Sago Lane, Singapore
In the workshops carpenters plane teak slabs
by hand, cut away notches, file down cavities,
and mallet the parts together with dull thuds.
No nails are used. Upstairs are the tenements—
beds stacked upon beds line corridors
that snake the length of six shophouses.
Here, the consumptives, their coughs and hacks
a ragged chorus punctuated by globules
of mucus and blood dribbled into spittoons.
There, the lepers, open rot crusting skin
to stained linen no-one will bother to wash.
There are more ways of dying than this.
In another street, children craft pale shadows
of worldly goods, fingers smudged into rainbows
by cheap paper and rice-glue. A girl wraps
silver foil around wire for a mirror. Two boys
mash wet paper into stiff servants. Next door
you can buy a copper coin to place under the tongue,
or a disc of jade to seal the lips.

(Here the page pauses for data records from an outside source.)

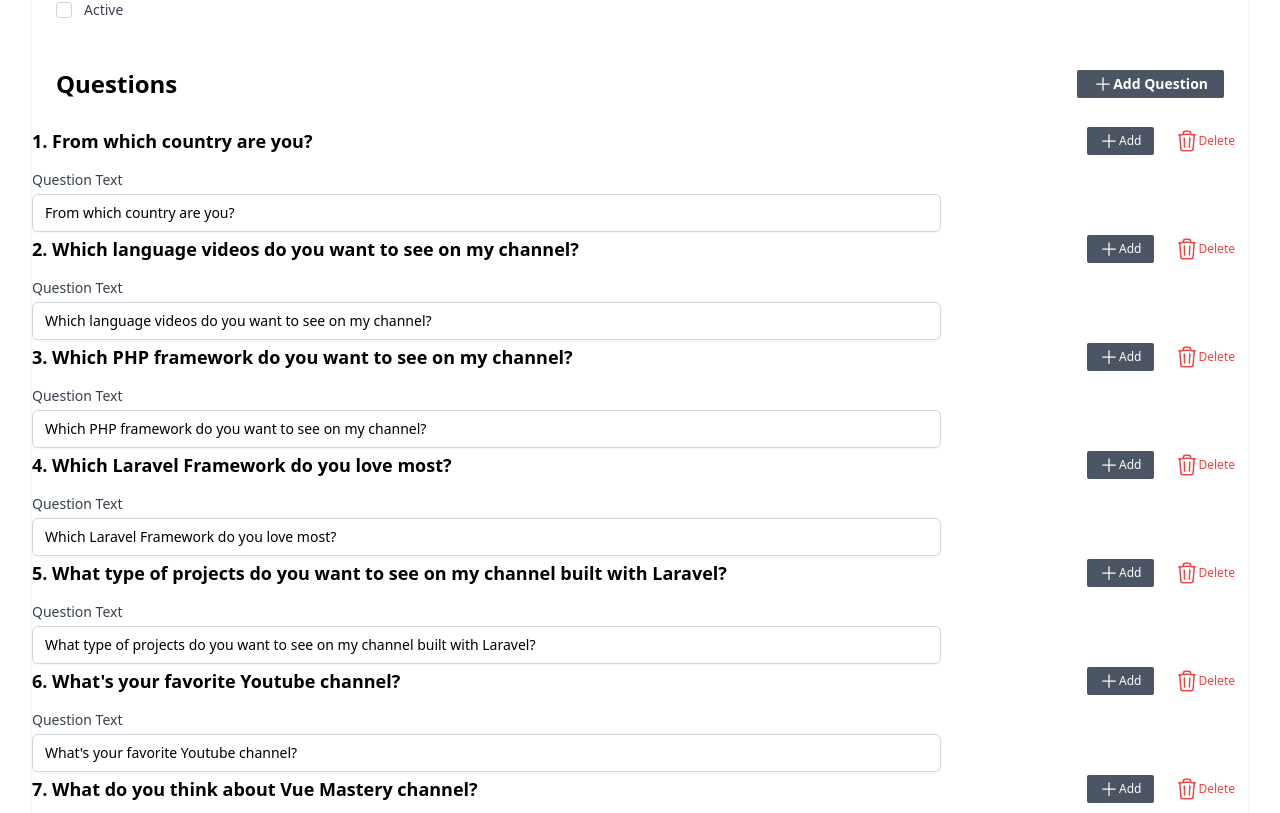
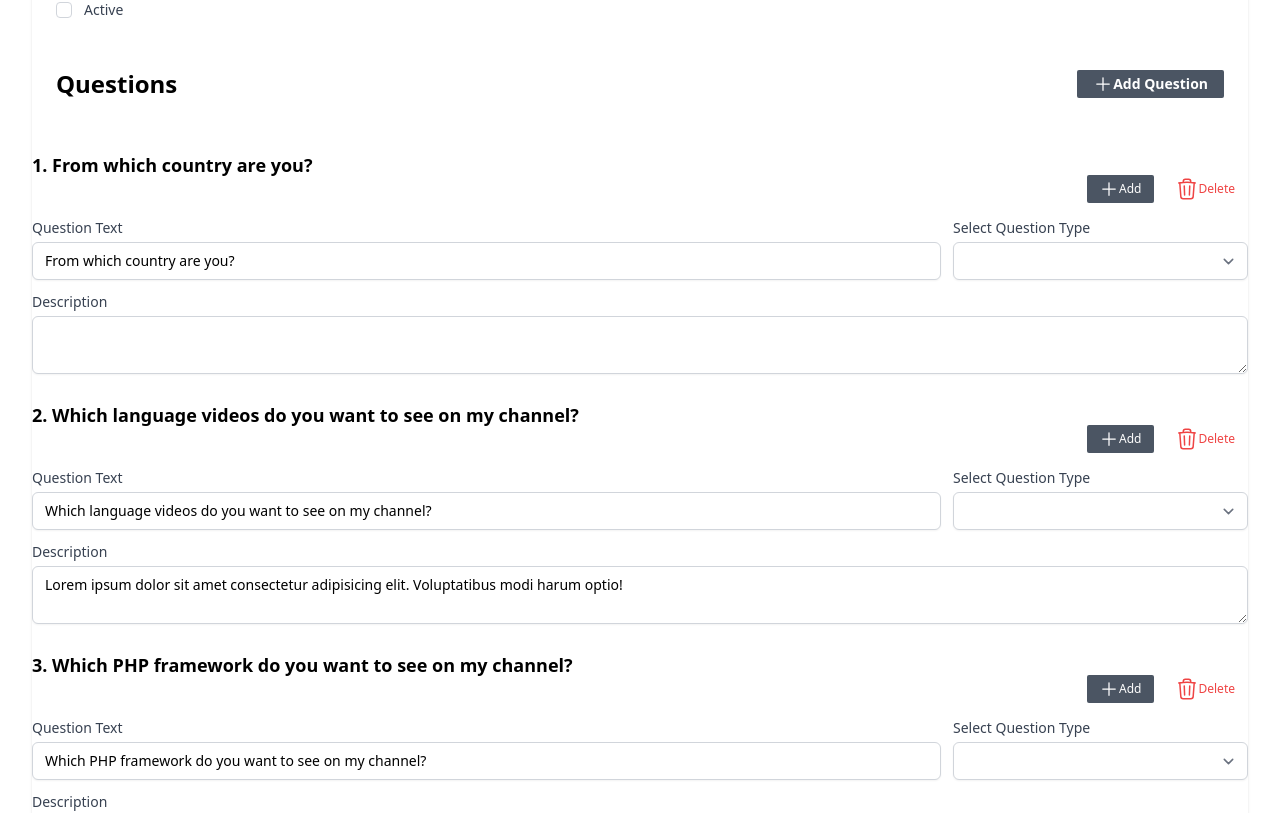
Before and after one commit to Abdul-Wahab12/Vue-Survey-App, a Vue app in the folder laravel-vue-survey/vue/: page /surveys/100 in a window 1280 px wide. Shown: the part 758-1571 px from the top of the page. Built offline with nearby package versions, Linux system fonts and the light colour scheme; sample sign-in values are in the browser's storage.

Commit message:
Added: add question types section in QuestionEditor component

```diff
--- a/laravel-vue-survey/vue/src/components/editor/QuestionEditor.vue
+++ b/laravel-vue-survey/vue/src/components/editor/QuestionEditor.vue
@@ -4,7 +4,7 @@
         <h3 class="text-lg font-bold">
             {{ index + 1 }}. {{ model.question }}
         </h3>
-        <div class="flex items-center">
+        <div class="mt-12 flex items-center">
             <!-- Add new question -->
             <button
                 type="button"
@@ -57,14 +57,47 @@
 
         <!-- Question Type -->
         <div class="mt-3 col-span-3">
-
+            <label
+                for="question_type"
+                class="block text-sm font-medium text-gray-700"
+            >
+                Select Question Type
+            </label>
+            <select
+                id="question_type"
+                name="question_type"
+                v-model="model.type"
+                @change="typeChange"
+                class="mt-1 block w-full py-2 px-3 border border-gray-300 bg-white rounded-md shadow-sm focus:outline-none focus:ring-indigo-500 focus:border-indigo-500 sm:text-sm"
+            >
+              <option v-for="type in questionType" :key="type" :value="type">
+                {{ upperCaseFirst(type) }}
+              </option>
+            </select>
         </div>
         <!--/ Question Type -->
     </div>
 
     <!-- Question Description -->
+    <div class="mt-3 col-span-9">
+        <label
+            :for="'question_description_' + model.id"
+            class="block text-sm font-medium text-gray-700"
+        >
+        Description
+    </label>
+    <textarea
+        :name="'question_description_' + model.id"
+        v-model="model.description"
+        @change="dataChange"
+        :id="'question_description_' + model.id"
+        class="mt-1 focus:ring-indigo-500 block w-full shadow-sm sm:text-sm border-gray-300 rounded-md"
+    />
+    </div>
+    <!--/ Question Description -->
 
-    <!--/ Question Description -->
+    <!-- Data -->
+    <!--/ Data -->
 </template>
 
 <script setup>
@@ -79,7 +112,7 @@ const emit = defineEmits(["change", "addQuestion", "deleteQuestion"]);
 
 // Re-create the whole question data to avoid unintentional reference change
 const model = ref(JSON.parse(JSON.stringify(props.question)))
-// console.log("Model :",model);
+console.log("Model :",model);
 </script>
 
 <style scoped></style>
```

Ten dollars
will get you one female mourner and seven sticks
of incense. Each night, before you go to sleep,
you knock on wood to call for death. Live
too long, and lose a coffin for a mat you weave
from strips of straw that flutter like moths in the dawn.
You write your name clearly, black ink on white,
write the names of your ancestors, back to back.
You carry this beneath your underclothes, next
to your heart. It will be the last thing they take.